Sinclairvoyance Issue 7 Contents Letters


Spectrum designers use Forth in new home micro

ANOTHER cheap micro has been produced for the home market. The Jupiter Ace is the first computer to be designed by Richard Altwasser and Steven Vickers since they finished design work on the Spectrum.

The new machine, which will be sold by mail order for £89.95, uses the language Forth instead of the more usual Basic used on other microcomputers. Forth was chosen because of its "combination of speed, versatility and ease of programming".

The computer looks rather like a cross between a ZX-80 and a Spectrum. It has a full-size moving-key keyboard, although one thing it does not have is the one-key entry system for which the Sinclair machines have become famous.

As with the Sinclair machines, the Ace can be used with a domestic television set and uses an ordinary cassette recorder for back-up memory. The basic unit has only 3K RAM.

The screen is memory-mapped with a 24 x 32 character flicker-free display and user-definable high-resolution graphics. The cassette interface performs at 1,500 baud and has a Verify command.

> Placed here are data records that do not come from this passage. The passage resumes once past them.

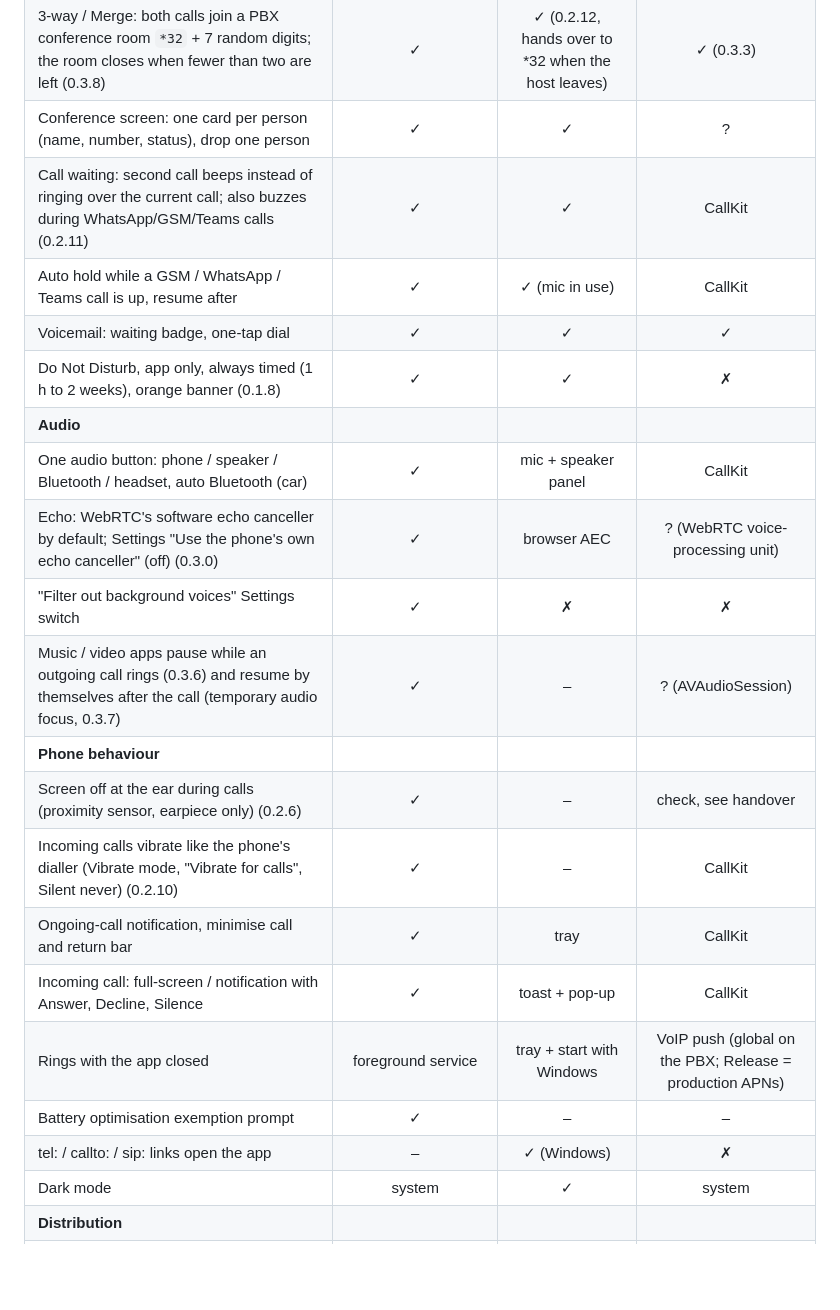
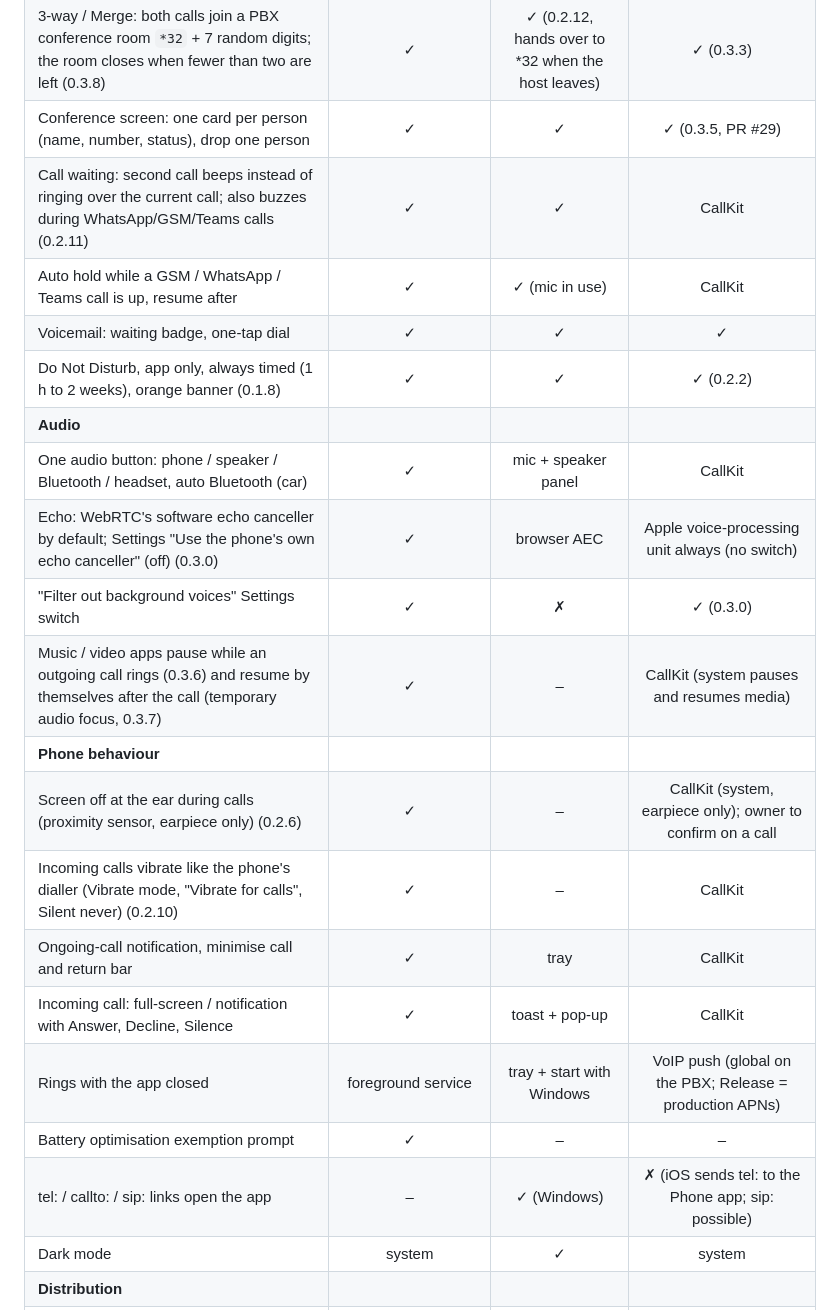
Before and after one commit to nasrnassiep-67/n2it, a Markdown page: FEATURES.md, the part around one of its changes. Drawn GitHub-style; blank space fills up the shorter version.

```diff
--- a/FEATURES.md
+++ b/FEATURES.md
@@ -34,22 +34,22 @@ iOS column is for the Mac session to check against the iOS code and close** (✓
 | 3-way / Merge: both calls join a PBX conference room `*32` + 7 random digits; the room closes when fewer than two are left (0.3.8) | ✓ | ✓ (0.2.12, hands over to *32 when the host leaves) | ✓ (0.3.3) |
-| Conference screen: one card per person (name, number, status), drop one person | ✓ | ✓ | ? |
+| Conference screen: one card per person (name, number, status), drop one person | ✓ | ✓ | ✓ (0.3.5, PR #29) |
 | Call waiting: second call beeps instead of ringing over the current call; also buzzes during WhatsApp/GSM/Teams calls (0.2.11) | ✓ | ✓ | CallKit |
 | Auto hold while a GSM / WhatsApp / Teams call is up, resume after | ✓ | ✓ (mic in use) | CallKit |
 | Voicemail: waiting badge, one-tap dial | ✓ | ✓ | ✓ |
-| Do Not Disturb, app only, always timed (1 h to 2 weeks), orange banner (0.1.8) | ✓ | ✓ | ✗ |
+| Do Not Disturb, app only, always timed (1 h to 2 weeks), orange banner (0.1.8) | ✓ | ✓ | ✓ (0.2.2) |
 | **Audio** | | | |
 | One audio button: phone / speaker / Bluetooth / headset, auto Bluetooth (car) | ✓ | mic + speaker panel | CallKit |
-| Echo: WebRTC's software echo canceller by default; Settings "Use the phone's own echo canceller" (off) (0.3.0) | ✓ | browser AEC | ? (WebRTC voice-processing unit) |
-| "Filter out background voices" Settings switch | ✓ | ✗ | ✗ |
-| Music / video apps pause while an outgoing call rings (0.3.6) and resume by themselves after the call (temporary audio focus, 0.3.7) | ✓ | – | ? (AVAudioSession) |
+| Echo: WebRTC's software echo canceller by default; Settings "Use the phone's own echo canceller" (off) (0.3.0) | ✓ | browser AEC | Apple voice-processing unit always (no switch) |
+| "Filter out background voices" Settings switch | ✓ | ✗ | ✓ (0.3.0) |
+| Music / video apps pause while an outgoing call rings (0.3.6) and resume by themselves after the call (temporary audio focus, 0.3.7) | ✓ | – | CallKit (system pauses and resumes media) |
 | **Phone behaviour** | | | |
-| Screen off at the ear during calls (proximity sensor, earpiece only) (0.2.6) | ✓ | – | check, see handover |
+| Screen off at the ear during calls (proximity sensor, earpiece only) (0.2.6) | ✓ | – | CallKit (system, earpiece only); owner to confirm on a call |
 | Incoming calls vibrate like the phone's dialler (Vibrate mode, "Vibrate for calls", Silent never) (0.2.10) | ✓ | – | CallKit |
 | Ongoing-call notification, minimise call and return bar | ✓ | tray | CallKit |
 | Incoming call: full-screen / notification with Answer, Decline, Silence | ✓ | toast + pop-up | CallKit |
 | Rings with the app closed | foreground service | tray + start with Windows | VoIP push (global on the PBX; Release = production APNs) |
 | Battery optimisation exemption prompt | ✓ | – | – |
-| tel: / callto: / sip: links open the app | – | ✓ (Windows) | ✗ |
+| tel: / callto: / sip: links open the app | – | ✓ (Windows) | ✗ (iOS sends tel: to the Phone app; sip: possible) |
 | Dark mode | system | ✓ | system |
 | **Distribution** | | | |
 | Store | Google Play (internal testing 0.3.8+, target SDK 36, App Bundle) + APK on the download page | Microsoft Store (in certification) + installers | TestFlight; App Store (unlisted) prepared |
```
Also changed, not shown: other parts of FEATURES.md (+8 -8 lines).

It also has a programmable sound generator. "We hope it will be louder than that of the Spectrum," said Vickers.

The Ace will be manufactured by TW Electronics. It has an expansion socket at the rear which the designers hope to use for peripherals, RAM expansion and a colour board. The machine was due for unveiling at the Personal Computer World Show in September.

Colour Genie launch

THE COLOUR Genie is another computer to be unveiled at the Personal Computer World Show. The machine has been produced by Lowe Electronics of Matlock, Derbyshire, and will cost £199.

The new computer will have 16K Basic ROM and 16K of user RAM. The typewriter-style keyboard is similar to previous Genies.

The machine can use up to 16 colours on the screen with a resolution of 160 x 96 for graphics characters. There are 128 programmable graphics characters and 64 present characters.

There will be a range of optional accessories, including a printer interface cable, printer, two joysticks, a position-detecting light pen and a cassette recorder. A full range of software is due to be launched after the launch of the machine.

Lowe now has eight Genie models in its range of computers, including the new Genie III Business System which was also due to appear at the PCW Show.

£100 is offered to beat ZX-81

A SOFTWARE company is confident that it has produced one of the most difficult games for the ZX-81 that it is offering a prize of £100 to anyone who can beat the computer.

The game, Awari, is produced by Understanding of London. It is in three levels of difficulty - rabbit, beast and monster. The prize is being offered to the first person to send a solution to beat the computer at the monster level playing both first and second.

A deadline in early January has been set because of fears that it may not be possible. If no one has provided a solution by then, the prize will go to the person nearest to winning.

Staff at Understanding have managed to win only playing first at the monster level and the person who wrote the program has not passed the beast.

Awari was developed as a teaching aid and was adapted for micros when home computing began to take off. It is based on a West African game involving distributing beans between seven cups.

Entry forms are available when buying the cassette.

Prices are set to tumble

PRICES of ZX-81 software and hardware are on the way down. Software cassettes for games and business applications which formerly had cost £6 of £7 may now be cheaper by up to £1 or £2.

Quicksilva is one of the companies to have started the move. Its software cassettes Scramble and Asteroids are down from £5.50 to £4.95.

Hardware is also becoming cheaper and not only because of the drop in market demand. The Quicksilva high-resolution graphics board is down from £85 to £60. Quicksilva says that the drop in price is to keep the ZX-81 hardware moving.

Data-Assette has reduced the price of its data retrieval system, the ZX-99, to £49.95. The reason, said the sales manager Nigel Boyle, was "because Sinclair brought down prices to around £10 cheaper than the ZX-99".

Boyle sees no difficulty in continuing to sell ZX-81 add-ons.

"The ZX-99 makes the computer more advanced. Even if the machine is black and white it gives it data retrieval."

Sinclairvoyance Issue 7 Contents Letters

Sinclair User
October 1982